James E. Wilkes
Nickname: Jimmy, Seabiscuit
Positions: cf, lf, if
Teams: Newark Eagles (1945-1948), Houston Eagles (1949-1950), minor leagues (1950-1952), Indianapolis Clowns (1952)
Height: 5' 8'' Weight: 160
Born: October 1, 1925, Philadelphia, Pennsylvania
A batter with only modest power, this fleet-footed center fielder was the leadoff hitter for the 1946 Negro National League champion 1946 Newark Eagles, and hit .272 in the regular season and .280 in the ensuing World Series victory over the Kansas City Monarchs. He hit .317 the previous year as a rookie, and a .234 the following season. A hustler, he was an excellent defensive player, with outstanding range and a good arm. He had a good eye at the plate, was a pretty good contact hitter, had excellent speed, and was a good base stealer, which made him a good leadoff batter. While with the Eagles, the little speedster was given the nickname "Seabiscuit" after the famous racehorse.
After a change in ownership, the Eagles moved to Houston in 1949, and Wilkes batted .254 for the year. In 1950 he started slowly, batting only .199 with the Eagles before entering organized baseball. He split the remainder of the season between Elmira in the Eastern League, where he hit .281, and Three Rivers in the CanAm League, where he managed only a minuscule .180 average. The next season he again split the year between two teams, hitting .273 with Elmira and .231 with Lancaster. In 1952 he played only 4 games with Great Falls in the Pioneer League before returning to the Negro Leagues to play with the Indianapolis Clowns for the remainder of the year.
Baseball Career Highlights:
"I was the leadoff hitter for the 1946 Negro National League Champion Newark Eagles. I hit .272 in the regular season and .280 in the ensuing World Series victory over the Kansas City Monarchs. My teammates were Leon Day, Larry Doby, Monte Irvin and Max Manning."
"I worked for the City of Brantford, Ontario (Canada) for 34-1/2 years. While in the Intercounty League from 1965-1988, I played ball for the Red Sox for 10 years and umpired for 23 years. The Red Sox won the championship five times."
Awards, Honors, Titles, Championships,
• City of Brantford, Ontario (Canada) Hall of Fame
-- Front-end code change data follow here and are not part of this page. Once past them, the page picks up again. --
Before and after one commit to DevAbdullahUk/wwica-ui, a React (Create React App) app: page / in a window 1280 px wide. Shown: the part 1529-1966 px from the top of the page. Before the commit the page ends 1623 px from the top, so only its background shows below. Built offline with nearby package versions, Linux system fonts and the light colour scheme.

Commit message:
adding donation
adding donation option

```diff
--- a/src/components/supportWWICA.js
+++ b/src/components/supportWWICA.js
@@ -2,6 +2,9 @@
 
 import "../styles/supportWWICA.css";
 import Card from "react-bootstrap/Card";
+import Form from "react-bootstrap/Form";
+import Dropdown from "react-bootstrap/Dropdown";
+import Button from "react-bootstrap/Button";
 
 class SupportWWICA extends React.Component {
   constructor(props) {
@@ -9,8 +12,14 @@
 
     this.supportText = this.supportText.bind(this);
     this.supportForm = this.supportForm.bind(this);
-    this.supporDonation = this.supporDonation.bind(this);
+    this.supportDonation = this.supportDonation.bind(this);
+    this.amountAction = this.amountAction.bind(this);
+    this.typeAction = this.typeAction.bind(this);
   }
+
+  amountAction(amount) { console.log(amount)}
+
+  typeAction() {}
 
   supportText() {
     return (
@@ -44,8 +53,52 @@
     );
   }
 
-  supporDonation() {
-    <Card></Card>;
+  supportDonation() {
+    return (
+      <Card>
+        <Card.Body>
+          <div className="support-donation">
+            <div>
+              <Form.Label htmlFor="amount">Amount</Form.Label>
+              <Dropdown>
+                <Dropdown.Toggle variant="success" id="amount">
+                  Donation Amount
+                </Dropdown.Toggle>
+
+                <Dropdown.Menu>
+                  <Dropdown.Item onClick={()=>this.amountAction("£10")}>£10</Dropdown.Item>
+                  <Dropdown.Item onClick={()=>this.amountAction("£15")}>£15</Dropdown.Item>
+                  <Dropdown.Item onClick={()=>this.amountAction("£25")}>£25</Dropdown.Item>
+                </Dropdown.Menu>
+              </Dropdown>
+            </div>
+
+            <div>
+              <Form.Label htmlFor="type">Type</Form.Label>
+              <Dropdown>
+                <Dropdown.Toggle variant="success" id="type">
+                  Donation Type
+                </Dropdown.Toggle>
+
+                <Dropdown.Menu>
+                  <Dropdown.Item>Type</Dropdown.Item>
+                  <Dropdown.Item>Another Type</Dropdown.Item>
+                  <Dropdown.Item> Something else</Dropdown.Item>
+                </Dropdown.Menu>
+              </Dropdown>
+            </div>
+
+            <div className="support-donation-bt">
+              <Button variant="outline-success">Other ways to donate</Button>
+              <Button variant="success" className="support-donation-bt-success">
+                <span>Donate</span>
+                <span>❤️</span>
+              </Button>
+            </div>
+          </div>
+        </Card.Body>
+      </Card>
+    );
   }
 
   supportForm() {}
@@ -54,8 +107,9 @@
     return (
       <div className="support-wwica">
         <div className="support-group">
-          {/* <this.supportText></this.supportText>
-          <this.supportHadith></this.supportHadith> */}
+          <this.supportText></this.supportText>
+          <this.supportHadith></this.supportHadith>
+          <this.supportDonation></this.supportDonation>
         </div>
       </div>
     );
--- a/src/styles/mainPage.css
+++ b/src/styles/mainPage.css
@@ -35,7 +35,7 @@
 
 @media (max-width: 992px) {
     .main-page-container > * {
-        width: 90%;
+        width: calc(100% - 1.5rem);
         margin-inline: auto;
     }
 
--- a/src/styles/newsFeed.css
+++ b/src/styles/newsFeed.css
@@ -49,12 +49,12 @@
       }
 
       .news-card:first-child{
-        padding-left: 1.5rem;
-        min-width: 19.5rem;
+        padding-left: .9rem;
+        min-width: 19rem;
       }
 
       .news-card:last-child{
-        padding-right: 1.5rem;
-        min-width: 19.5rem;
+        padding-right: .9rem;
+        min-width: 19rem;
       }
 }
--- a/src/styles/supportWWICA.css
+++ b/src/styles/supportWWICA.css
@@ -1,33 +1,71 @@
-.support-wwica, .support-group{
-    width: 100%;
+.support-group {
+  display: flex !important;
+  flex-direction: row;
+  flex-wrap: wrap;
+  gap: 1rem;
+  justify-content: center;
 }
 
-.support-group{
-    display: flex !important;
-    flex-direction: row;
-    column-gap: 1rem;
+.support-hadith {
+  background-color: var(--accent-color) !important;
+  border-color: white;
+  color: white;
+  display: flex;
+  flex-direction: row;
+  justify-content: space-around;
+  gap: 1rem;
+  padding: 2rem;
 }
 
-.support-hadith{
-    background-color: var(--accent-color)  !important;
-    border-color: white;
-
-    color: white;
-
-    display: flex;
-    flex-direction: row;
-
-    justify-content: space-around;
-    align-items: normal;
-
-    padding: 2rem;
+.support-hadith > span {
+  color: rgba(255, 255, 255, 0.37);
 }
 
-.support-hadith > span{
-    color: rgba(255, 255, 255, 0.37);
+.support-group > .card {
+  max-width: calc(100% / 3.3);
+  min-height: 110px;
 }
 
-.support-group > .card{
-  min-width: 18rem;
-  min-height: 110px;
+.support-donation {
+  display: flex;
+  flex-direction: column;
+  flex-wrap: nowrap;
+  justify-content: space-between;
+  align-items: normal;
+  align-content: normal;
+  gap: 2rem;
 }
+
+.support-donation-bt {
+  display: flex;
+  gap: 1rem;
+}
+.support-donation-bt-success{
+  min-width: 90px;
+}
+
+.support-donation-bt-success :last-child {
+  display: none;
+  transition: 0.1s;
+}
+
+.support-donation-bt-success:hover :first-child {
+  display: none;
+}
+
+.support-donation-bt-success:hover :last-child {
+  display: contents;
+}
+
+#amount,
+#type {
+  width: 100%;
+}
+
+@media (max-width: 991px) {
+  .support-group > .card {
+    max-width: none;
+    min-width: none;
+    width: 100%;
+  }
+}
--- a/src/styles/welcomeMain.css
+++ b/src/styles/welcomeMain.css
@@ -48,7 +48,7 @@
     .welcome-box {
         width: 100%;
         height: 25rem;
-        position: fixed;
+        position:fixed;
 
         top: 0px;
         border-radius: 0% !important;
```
NLBM Legacy 2000 Players' Reunion Alumni Book, Kansas City Missouri: Negro Leagues Baseball Museum, Inc., 2000.
James A. Riley, The Biographical Encyclopedia of the Negro Baseball Leagues, New York: Carroll & Graf Publishers, Inc., 1994.